- Aim of the task
Give back every record precisely.

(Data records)
━━━

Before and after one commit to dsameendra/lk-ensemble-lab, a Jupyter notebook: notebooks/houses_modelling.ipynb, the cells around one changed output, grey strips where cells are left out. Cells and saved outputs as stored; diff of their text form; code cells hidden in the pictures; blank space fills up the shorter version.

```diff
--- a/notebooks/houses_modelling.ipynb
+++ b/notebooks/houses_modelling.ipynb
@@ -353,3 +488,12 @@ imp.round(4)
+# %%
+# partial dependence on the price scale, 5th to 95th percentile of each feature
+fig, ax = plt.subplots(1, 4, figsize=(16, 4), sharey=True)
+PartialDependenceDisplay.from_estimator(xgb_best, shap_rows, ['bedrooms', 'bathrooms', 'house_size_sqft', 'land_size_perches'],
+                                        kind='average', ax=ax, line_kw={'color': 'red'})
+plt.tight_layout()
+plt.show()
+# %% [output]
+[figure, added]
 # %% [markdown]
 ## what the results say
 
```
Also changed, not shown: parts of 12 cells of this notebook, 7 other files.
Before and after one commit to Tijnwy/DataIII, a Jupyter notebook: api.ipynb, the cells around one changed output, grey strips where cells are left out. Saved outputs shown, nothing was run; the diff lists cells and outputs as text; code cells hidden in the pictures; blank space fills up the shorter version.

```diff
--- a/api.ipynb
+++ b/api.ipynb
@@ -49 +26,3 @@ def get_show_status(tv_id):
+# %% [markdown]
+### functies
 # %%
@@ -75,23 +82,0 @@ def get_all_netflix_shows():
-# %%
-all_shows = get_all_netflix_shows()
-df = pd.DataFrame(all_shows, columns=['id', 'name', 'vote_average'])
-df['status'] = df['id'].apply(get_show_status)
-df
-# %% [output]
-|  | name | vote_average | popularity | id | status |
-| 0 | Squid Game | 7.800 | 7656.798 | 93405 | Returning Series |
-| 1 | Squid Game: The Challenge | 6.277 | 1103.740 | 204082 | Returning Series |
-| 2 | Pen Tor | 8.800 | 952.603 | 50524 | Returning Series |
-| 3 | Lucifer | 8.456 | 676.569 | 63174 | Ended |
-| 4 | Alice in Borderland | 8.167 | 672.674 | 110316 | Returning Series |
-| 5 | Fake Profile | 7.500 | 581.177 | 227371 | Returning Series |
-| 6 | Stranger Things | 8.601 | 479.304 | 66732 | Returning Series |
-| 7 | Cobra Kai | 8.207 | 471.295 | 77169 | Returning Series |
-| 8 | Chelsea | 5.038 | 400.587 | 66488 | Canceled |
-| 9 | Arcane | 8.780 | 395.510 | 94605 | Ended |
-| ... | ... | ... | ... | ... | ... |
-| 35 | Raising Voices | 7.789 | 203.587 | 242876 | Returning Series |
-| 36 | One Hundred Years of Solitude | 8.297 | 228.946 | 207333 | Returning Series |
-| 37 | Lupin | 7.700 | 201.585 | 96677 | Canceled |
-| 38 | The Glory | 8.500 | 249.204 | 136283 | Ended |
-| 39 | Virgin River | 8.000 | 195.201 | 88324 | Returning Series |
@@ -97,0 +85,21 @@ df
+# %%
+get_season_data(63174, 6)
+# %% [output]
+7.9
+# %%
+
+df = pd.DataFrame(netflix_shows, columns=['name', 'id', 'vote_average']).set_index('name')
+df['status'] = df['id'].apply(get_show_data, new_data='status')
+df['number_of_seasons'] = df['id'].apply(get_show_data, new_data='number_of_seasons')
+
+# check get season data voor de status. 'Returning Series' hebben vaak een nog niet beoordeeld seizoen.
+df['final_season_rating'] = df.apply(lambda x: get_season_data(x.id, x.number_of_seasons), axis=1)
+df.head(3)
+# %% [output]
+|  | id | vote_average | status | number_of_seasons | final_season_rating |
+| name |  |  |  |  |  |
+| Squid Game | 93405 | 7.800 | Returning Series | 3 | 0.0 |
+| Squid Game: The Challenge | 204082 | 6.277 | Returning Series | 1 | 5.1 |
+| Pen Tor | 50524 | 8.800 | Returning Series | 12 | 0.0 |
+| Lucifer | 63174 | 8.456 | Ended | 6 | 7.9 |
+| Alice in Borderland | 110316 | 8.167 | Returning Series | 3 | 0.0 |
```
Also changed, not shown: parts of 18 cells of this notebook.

━━━

- Solution to the problem
Before and after one commit to dsameendra/lk-ensemble-lab, a Jupyter notebook: notebooks/houses_modelling.ipynb, the cells around one changed output, grey strips where cells are left out. Cells and saved outputs as stored; diff of their text form; code cells hidden in the pictures; blank space fills up the shorter version.

```diff
--- a/notebooks/houses_modelling.ipynb
+++ b/notebooks/houses_modelling.ipynb
@@ -353,3 +488,12 @@ imp.round(4)
+# %%
+# partial dependence on the price scale, 5th to 95th percentile of each feature
+fig, ax = plt.subplots(1, 4, figsize=(16, 4), sharey=True)
+PartialDependenceDisplay.from_estimator(xgb_best, shap_rows, ['bedrooms', 'bathrooms', 'house_size_sqft', 'land_size_perches'],
+                                        kind='average', ax=ax, line_kw={'color': 'red'})
+plt.tight_layout()
+plt.show()
+# %% [output]
+[figure, added]
 # %% [markdown]
 ## what the results say
 
```
Also changed, not shown: parts of 12 cells of this notebook, 7 other files.
Before and after one commit to Tijnwy/DataIII, a Jupyter notebook: api.ipynb, the cells around one changed output, grey strips where cells are left out. Saved outputs shown, nothing was run; the diff lists cells and outputs as text; code cells hidden in the pictures; blank space fills up the shorter version.

```diff
--- a/api.ipynb
+++ b/api.ipynb
@@ -49 +26,3 @@ def get_show_status(tv_id):
+# %% [markdown]
+### functies
 # %%
@@ -75,23 +82,0 @@ def get_all_netflix_shows():
-# %%
-all_shows = get_all_netflix_shows()
-df = pd.DataFrame(all_shows, columns=['id', 'name', 'vote_average'])
-df['status'] = df['id'].apply(get_show_status)
-df
-# %% [output]
-|  | name | vote_average | popularity | id | status |
-| 0 | Squid Game | 7.800 | 7656.798 | 93405 | Returning Series |
-| 1 | Squid Game: The Challenge | 6.277 | 1103.740 | 204082 | Returning Series |
-| 2 | Pen Tor | 8.800 | 952.603 | 50524 | Returning Series |
-| 3 | Lucifer | 8.456 | 676.569 | 63174 | Ended |
-| 4 | Alice in Borderland | 8.167 | 672.674 | 110316 | Returning Series |
-| 5 | Fake Profile | 7.500 | 581.177 | 227371 | Returning Series |
-| 6 | Stranger Things | 8.601 | 479.304 | 66732 | Returning Series |
-| 7 | Cobra Kai | 8.207 | 471.295 | 77169 | Returning Series |
-| 8 | Chelsea | 5.038 | 400.587 | 66488 | Canceled |
-| 9 | Arcane | 8.780 | 395.510 | 94605 | Ended |
-| ... | ... | ... | ... | ... | ... |
-| 35 | Raising Voices | 7.789 | 203.587 | 242876 | Returning Series |
-| 36 | One Hundred Years of Solitude | 8.297 | 228.946 | 207333 | Returning Series |
-| 37 | Lupin | 7.700 | 201.585 | 96677 | Canceled |
-| 38 | The Glory | 8.500 | 249.204 | 136283 | Ended |
-| 39 | Virgin River | 8.000 | 195.201 | 88324 | Returning Series |
@@ -97,0 +85,21 @@ df
+# %%
+get_season_data(63174, 6)
+# %% [output]
+7.9
+# %%
+
+df = pd.DataFrame(netflix_shows, columns=['name', 'id', 'vote_average']).set_index('name')
+df['status'] = df['id'].apply(get_show_data, new_data='status')
+df['number_of_seasons'] = df['id'].apply(get_show_data, new_data='number_of_seasons')
+
+# check get season data voor de status. 'Returning Series' hebben vaak een nog niet beoordeeld seizoen.
+df['final_season_rating'] = df.apply(lambda x: get_season_data(x.id, x.number_of_seasons), axis=1)
+df.head(3)
+# %% [output]
+|  | id | vote_average | status | number_of_seasons | final_season_rating |
+| name |  |  |  |  |  |
+| Squid Game | 93405 | 7.800 | Returning Series | 3 | 0.0 |
+| Squid Game: The Challenge | 204082 | 6.277 | Returning Series | 1 | 5.1 |
+| Pen Tor | 50524 | 8.800 | Returning Series | 12 | 0.0 |
+| Lucifer | 63174 | 8.456 | Ended | 6 | 7.9 |
+| Alice in Borderland | 110316 | 8.167 | Returning Series | 3 | 0.0 |
```
Also changed, not shown: parts of 18 cells of this notebook.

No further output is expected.